Mr Hodgson is the minister responsible for the bill's progress through the House. He said Parliament should have the opportunity to debate the bill before consultation with Timberlands began.

Dr Cullen said he had informed the West Coast Mayors today of the Government's intentions, as part of ongoing discussions on the proposed $120 million economic development package for the region.


© Scoop Media

Parliament Headlines | Politics Headlines | Regional Headlines

There Is A Field: Reimagining Biodiversity In Aotearoa

We are in a moment of existential peril, with interconnected climate and biodiversity crises converging on a global scale to drive most life on Earth to the brink of extinction. However, our current worldview and political paradigm renders us incapable of responding adequately due to its disconnected and divisive default settings.

These massive challenges can, however, be reframed as a once in a lifetime opportunity to fundamentally change how humanity relates to nature and to each other. Read on The Dig>>

The Dig: Scoop’s Engaged Journalism Platform Launches
The Scoop Ecosystem has grown bigger with the launch of The Dig - a new public interest, in-depth, Engaged Journalism platform. More>>


Unscoped Or Missed Damage: Resolution For Canterbury Owners Of On-Sold Homes

People with over-cap on-sold* properties in Canterbury can now apply for a Government payment so they can get on and repair their homes. More>>


Hamilton-Auckland: First Urban Growth Partnership Signed

New Zealand’s first urban growth partnership between the Government, local councils and mana whenua was signed at a meeting of mayors, chairs and ministers in Hampton Downs today. More>>


Vote On Action Next Week: Secondary Principals Walk From Negotiations

“Unfortunately we consider there is no further value in continuing negotiations at this point. The government has not been able to table an offer that will be acceptable to our members.” More>>

Patrol Car Stolen, Glocks Taken: Manhunt In Gore

The driver rammed the patrol car before fleeing on foot with Police chasing, also on foot. The man has then circled back around, stolen the patrol vehicle, which had the keys left in it, and rammed another Police car... Two Police-issued Glock pistols were stolen. More>>


"Shocking And Dangerous": Accused Mosque Shooter's Prison Letter Posted Online

The man accused of the Christchurch mosque attacks has sent seven letters from prison and had two others withheld, Corrections Minister Kelvin Davis says. Corrections has now blocked the accused gunman from sending or receiving mail... More>>


Standing On List Only: Paula Bennett To Run National’s Election Campaign

The National Party is pleased to announce the appointment of Paula Bennett as our Campaign Chair for the 2020 General Election, President Peter Goodfellow says. More>>

Waiver For State Care Inquiry: Historic Abuse Survivors 'Can Speak Freely'

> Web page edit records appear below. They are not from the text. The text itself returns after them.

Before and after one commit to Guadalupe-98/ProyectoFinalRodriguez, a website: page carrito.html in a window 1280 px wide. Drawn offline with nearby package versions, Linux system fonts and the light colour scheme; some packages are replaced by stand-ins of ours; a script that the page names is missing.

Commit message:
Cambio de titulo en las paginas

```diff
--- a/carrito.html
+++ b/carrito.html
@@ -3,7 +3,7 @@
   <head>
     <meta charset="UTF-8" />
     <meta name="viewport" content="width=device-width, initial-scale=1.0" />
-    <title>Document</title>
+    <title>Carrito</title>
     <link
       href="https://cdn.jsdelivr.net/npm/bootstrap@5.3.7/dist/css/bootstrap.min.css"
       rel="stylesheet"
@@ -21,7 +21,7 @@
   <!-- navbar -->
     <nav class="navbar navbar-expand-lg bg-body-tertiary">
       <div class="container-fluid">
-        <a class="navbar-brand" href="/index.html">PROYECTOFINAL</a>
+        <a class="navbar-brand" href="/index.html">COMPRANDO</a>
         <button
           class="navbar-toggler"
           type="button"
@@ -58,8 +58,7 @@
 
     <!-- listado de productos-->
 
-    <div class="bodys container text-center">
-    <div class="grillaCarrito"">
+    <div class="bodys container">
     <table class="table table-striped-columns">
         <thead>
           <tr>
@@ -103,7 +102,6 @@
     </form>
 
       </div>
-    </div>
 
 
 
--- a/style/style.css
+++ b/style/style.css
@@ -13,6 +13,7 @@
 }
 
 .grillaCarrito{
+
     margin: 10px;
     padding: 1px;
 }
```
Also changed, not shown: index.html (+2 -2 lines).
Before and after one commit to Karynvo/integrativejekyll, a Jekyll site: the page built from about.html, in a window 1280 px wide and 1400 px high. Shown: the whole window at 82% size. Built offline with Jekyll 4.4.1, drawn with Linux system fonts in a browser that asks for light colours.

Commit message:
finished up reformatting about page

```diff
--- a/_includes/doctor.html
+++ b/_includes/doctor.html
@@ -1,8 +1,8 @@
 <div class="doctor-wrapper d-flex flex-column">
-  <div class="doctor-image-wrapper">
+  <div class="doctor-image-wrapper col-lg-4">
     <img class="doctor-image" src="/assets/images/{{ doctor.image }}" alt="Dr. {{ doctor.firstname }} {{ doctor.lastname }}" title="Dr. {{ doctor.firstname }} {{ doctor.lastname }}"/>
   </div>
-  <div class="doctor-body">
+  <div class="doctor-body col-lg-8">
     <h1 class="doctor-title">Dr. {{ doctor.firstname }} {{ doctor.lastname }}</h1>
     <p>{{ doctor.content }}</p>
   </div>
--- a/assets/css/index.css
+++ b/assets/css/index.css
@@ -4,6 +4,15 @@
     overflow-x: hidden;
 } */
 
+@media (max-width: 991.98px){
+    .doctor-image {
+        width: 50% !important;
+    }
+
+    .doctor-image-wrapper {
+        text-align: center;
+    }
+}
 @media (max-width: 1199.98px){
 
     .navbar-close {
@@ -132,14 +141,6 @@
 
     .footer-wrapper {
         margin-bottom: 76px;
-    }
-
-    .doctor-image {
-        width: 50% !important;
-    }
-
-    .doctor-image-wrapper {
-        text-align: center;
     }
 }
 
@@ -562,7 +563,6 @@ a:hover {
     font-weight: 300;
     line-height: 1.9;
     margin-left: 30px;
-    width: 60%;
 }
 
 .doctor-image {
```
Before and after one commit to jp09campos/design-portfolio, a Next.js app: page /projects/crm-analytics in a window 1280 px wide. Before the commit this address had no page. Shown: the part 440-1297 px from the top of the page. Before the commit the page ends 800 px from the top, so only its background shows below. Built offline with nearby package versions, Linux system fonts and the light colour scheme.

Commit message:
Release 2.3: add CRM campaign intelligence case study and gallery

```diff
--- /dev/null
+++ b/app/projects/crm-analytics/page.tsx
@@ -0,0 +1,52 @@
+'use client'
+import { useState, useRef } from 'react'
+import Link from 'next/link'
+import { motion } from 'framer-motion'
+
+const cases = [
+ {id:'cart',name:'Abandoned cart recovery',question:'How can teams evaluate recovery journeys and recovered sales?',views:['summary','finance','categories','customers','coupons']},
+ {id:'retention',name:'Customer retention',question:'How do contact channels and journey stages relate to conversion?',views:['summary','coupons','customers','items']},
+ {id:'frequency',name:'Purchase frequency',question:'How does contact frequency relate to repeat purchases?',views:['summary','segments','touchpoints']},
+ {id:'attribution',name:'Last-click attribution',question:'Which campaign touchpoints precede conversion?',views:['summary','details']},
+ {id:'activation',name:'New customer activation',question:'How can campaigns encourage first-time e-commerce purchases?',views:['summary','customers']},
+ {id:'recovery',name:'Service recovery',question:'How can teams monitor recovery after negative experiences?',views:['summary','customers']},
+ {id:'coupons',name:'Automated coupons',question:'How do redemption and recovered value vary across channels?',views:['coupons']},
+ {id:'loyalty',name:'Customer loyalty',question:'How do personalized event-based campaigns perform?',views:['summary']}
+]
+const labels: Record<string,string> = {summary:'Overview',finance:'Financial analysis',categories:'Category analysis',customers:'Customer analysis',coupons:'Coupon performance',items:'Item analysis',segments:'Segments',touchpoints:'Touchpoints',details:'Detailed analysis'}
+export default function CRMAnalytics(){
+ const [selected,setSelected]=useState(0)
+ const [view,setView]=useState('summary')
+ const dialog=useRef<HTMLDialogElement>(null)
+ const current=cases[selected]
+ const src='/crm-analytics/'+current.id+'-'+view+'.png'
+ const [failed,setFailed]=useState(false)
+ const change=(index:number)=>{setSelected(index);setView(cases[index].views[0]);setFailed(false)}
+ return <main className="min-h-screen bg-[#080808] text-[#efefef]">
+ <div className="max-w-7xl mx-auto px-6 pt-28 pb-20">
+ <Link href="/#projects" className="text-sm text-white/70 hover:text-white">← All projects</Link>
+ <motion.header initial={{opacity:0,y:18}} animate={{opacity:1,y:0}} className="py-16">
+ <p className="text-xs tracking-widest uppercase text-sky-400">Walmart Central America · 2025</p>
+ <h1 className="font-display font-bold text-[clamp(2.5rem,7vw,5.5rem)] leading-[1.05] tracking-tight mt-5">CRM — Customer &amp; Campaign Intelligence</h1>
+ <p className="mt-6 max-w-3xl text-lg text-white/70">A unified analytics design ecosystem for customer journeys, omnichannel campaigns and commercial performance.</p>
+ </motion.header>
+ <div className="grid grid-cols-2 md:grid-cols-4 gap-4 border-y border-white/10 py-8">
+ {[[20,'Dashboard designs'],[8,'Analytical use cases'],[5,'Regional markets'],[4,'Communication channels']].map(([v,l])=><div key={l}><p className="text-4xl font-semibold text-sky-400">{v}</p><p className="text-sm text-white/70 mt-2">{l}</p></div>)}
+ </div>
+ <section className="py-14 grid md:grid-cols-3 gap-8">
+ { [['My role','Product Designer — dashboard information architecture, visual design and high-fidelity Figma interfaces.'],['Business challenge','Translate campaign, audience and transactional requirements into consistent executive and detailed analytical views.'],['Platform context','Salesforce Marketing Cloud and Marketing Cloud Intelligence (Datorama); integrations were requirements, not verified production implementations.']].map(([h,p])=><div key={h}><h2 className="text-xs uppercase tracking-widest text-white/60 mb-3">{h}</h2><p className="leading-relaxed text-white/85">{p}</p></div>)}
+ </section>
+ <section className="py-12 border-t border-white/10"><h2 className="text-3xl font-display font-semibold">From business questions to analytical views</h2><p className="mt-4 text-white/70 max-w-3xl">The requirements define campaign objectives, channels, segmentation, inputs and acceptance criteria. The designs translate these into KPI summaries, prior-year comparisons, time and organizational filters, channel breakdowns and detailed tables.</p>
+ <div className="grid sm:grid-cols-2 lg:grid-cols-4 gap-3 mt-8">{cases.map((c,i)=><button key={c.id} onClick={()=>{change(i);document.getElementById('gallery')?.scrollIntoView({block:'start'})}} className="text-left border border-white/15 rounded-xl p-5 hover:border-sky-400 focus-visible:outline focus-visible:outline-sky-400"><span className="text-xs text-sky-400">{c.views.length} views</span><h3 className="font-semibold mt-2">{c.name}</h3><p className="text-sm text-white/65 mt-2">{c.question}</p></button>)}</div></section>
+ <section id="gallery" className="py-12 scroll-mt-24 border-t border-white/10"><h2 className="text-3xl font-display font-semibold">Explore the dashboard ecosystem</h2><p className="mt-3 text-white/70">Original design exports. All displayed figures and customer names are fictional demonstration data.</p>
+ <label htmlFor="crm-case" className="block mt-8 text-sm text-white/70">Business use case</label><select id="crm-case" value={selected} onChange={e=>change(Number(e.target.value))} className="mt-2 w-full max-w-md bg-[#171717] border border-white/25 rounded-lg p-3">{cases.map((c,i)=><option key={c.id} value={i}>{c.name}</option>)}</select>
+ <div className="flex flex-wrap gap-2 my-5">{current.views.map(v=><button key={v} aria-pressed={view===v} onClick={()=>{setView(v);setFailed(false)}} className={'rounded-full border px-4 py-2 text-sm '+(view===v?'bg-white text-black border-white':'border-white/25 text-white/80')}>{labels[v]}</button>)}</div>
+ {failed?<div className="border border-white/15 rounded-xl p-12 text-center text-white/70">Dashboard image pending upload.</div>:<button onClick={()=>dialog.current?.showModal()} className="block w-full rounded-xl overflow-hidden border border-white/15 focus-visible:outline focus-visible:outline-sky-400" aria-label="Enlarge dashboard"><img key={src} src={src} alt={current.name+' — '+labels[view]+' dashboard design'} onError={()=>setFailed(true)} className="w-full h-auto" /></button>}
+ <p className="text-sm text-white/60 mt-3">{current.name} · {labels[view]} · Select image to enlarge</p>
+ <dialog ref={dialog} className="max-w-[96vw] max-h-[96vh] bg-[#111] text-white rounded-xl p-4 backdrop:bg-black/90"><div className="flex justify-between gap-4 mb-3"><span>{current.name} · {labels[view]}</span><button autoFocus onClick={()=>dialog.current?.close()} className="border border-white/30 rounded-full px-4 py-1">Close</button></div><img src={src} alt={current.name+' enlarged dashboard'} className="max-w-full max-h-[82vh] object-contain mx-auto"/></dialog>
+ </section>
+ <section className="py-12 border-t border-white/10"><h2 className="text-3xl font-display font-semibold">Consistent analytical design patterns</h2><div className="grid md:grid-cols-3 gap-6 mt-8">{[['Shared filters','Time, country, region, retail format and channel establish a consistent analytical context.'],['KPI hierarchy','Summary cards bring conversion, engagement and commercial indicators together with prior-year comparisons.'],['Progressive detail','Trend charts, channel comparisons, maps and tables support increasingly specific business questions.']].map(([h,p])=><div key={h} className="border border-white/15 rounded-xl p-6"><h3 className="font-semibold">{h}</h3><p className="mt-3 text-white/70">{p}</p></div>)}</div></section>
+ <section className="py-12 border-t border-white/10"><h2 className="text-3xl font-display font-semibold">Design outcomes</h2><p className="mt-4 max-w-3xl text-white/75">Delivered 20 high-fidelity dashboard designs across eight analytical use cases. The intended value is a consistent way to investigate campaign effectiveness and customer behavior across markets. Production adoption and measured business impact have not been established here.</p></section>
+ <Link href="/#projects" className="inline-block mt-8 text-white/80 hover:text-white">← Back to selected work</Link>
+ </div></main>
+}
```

Abuse in state care survivors can take part in the forthcoming Royal Commission proceedings without being bound by any confidentiality obligations to Crown agencies under their historic claim settlements, Minister of State Services Chris Hipkins said. More>>


Trail Trial: Sexual Violence Court Reduces Lead-Up Times And Trauma

An evaluation of New Zealand’s first sexual violence court has confirmed that the approach taken in the judge-led pilot considerably reduces the time that cases take to reach trial. More>>




InfoPages News Channels